The column addresses are fed into predecode logic which is very similar to the row address predecode logic. The address signals emanating from the predecode logic are buffered and distributed throughout the die to feed the column decoders.

The column decoders represent the final elements that must pitch up to the array mbits. Unlike row decoder implementation, though, column decoder implementation is simple and straightforward. Static logic gates may be used for both the decode tree elements and the driver output. Static logic is used primarily because of the nature of column addressing. Unlike row addressing, which occurs once per RAS* cycle with a modest precharge period until the next cycle, column addressing can occur multiple times per RAS* cycle. Each column is held open until a subsequent column appears. In a typical implementation, the address tree consists of combinations of NAND or NOR gates. The column decoder output driver is a simple CMOS inverter.

The row and column addressing scheme impacts the refresh rate for the DRAM. Normally, when refresh rates change for a DRAM, a higher order address is treated as a “don't care” address, thereby decreasing the row address space, but increasing the column address space. For example, a 16 Mb DRAM bonded as a 4 Mb ×4 part could be configured in several refresh rates: 1K, 2K, and 4K. Table 1 below shows how row and column addressing is related to those refresh rates for the 16 Mb example. In this example, the 2K refresh rate would be more popular because it has an equal number of row and column addresses, sometimes referred to as square addressing.

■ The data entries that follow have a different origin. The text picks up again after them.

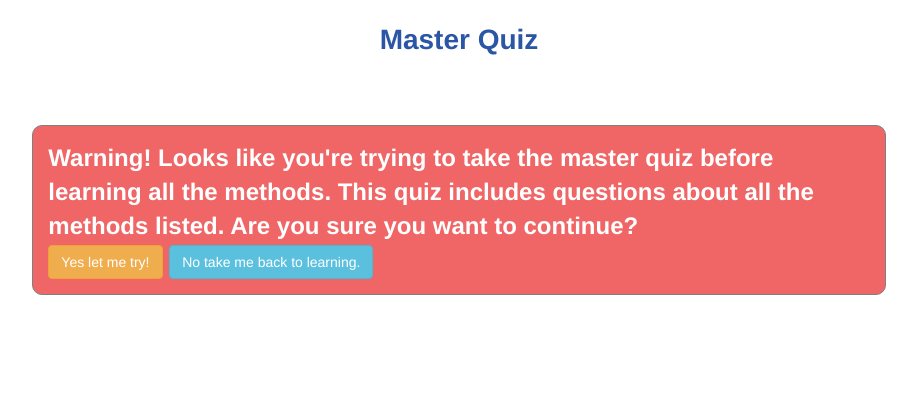
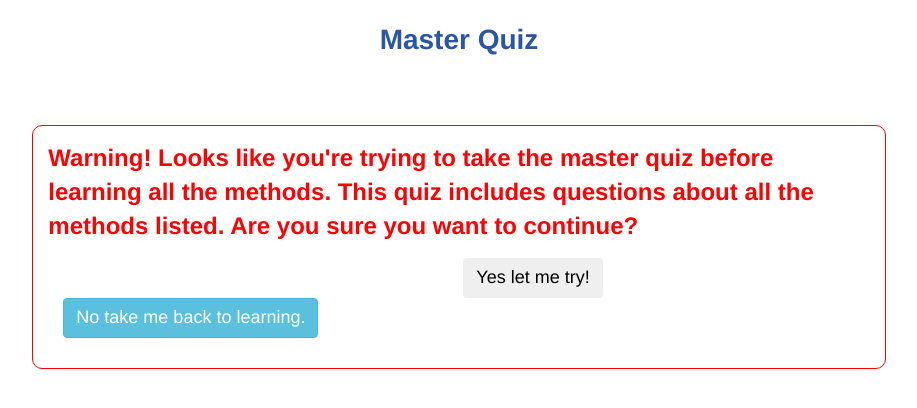
Before and after one commit to eozmen410/brew, a Flask app: page /master_quiz in a window 1280 px wide. Shown: the part 81-489 px from the top of the page, without its empty margins (181-1098 px from the left). Run offline with Flask 2, Linux system fonts and the light colour scheme; some libraries are stand-ins or nearby versions.

Commit message:
hover state

```diff
--- a/templates/master_quiz.html
+++ b/templates/master_quiz.html
@@ -100,20 +100,38 @@
                     width: 100%;
                 }
             .warn {
-                background-color: rgba(233, 22, 22, 0.657);
                 font-size: 24px;
                 font-weight: bold;
-                color:white;
+                color:red;
                 padding: 15px;
                 border-radius: 10px;
-                border: 1px solid gray;
+                border: 1px solid red;
                 margin-top: 15px;
                 margin-bottom: 15px;
             }
             .invisible{
                 display: none;
             }
-
+            .options{
+                /* margin-left: 400px; */
+                padding: 15px;
+                width: 100%;
+                /* margin-right: auto; */
+                /* font-weight: bold; */
+                /* font-size: 17px; */
+            }
+            .choose {
+                margin-left: auto;
+                margin-right: auto;
+                font-size: 18px;
+            }
+            #yes {
+                margin-left: 400px;
+                color: black;
+            }
+            #no {
+                margin-right: 150px;
+            }
         </style>
         <script type="text/javascript">
             var quiz = {{quiz|tojson}}
@@ -149,9 +167,10 @@
             <div class="col-md-8">
                 <div class="row warn" id="warn-msg" >Warning! Looks like you're trying to take the master quiz before learning all the methods. This quiz includes questions about all the methods listed. Are you sure you want to continue?
                     <br>
-                    <button class="btn btn-warning" id="yes">Yes let me try!</button>
-                    <a class="btn btn-info" id="no" href='/wish_list'>No take me back to learning.</a>
-                </div>
+                    <div class='options' >
+                    <button class="btn btn-dark choose" id="yes" >Yes let me try!</button>
+                    <a class="btn btn-info choose" id="no" href='/wish_list'>No take me back to learning.</a>
+                </div></div>
                 <div class="row"  id="quiz-content"></div>
 
             </div>
```
Also changed, not shown: static/welcome.js (+28 -2 lines), templates/welcome.html (+7 -1 lines).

TABLE 2 Refresh rate versus row and column addresses Refresh Row Column Rate Rows Columns Addresses Addresses 4 K 4096 1024 12 10 2 K 2048 2048 11 11 1 K 1024 4096 10 12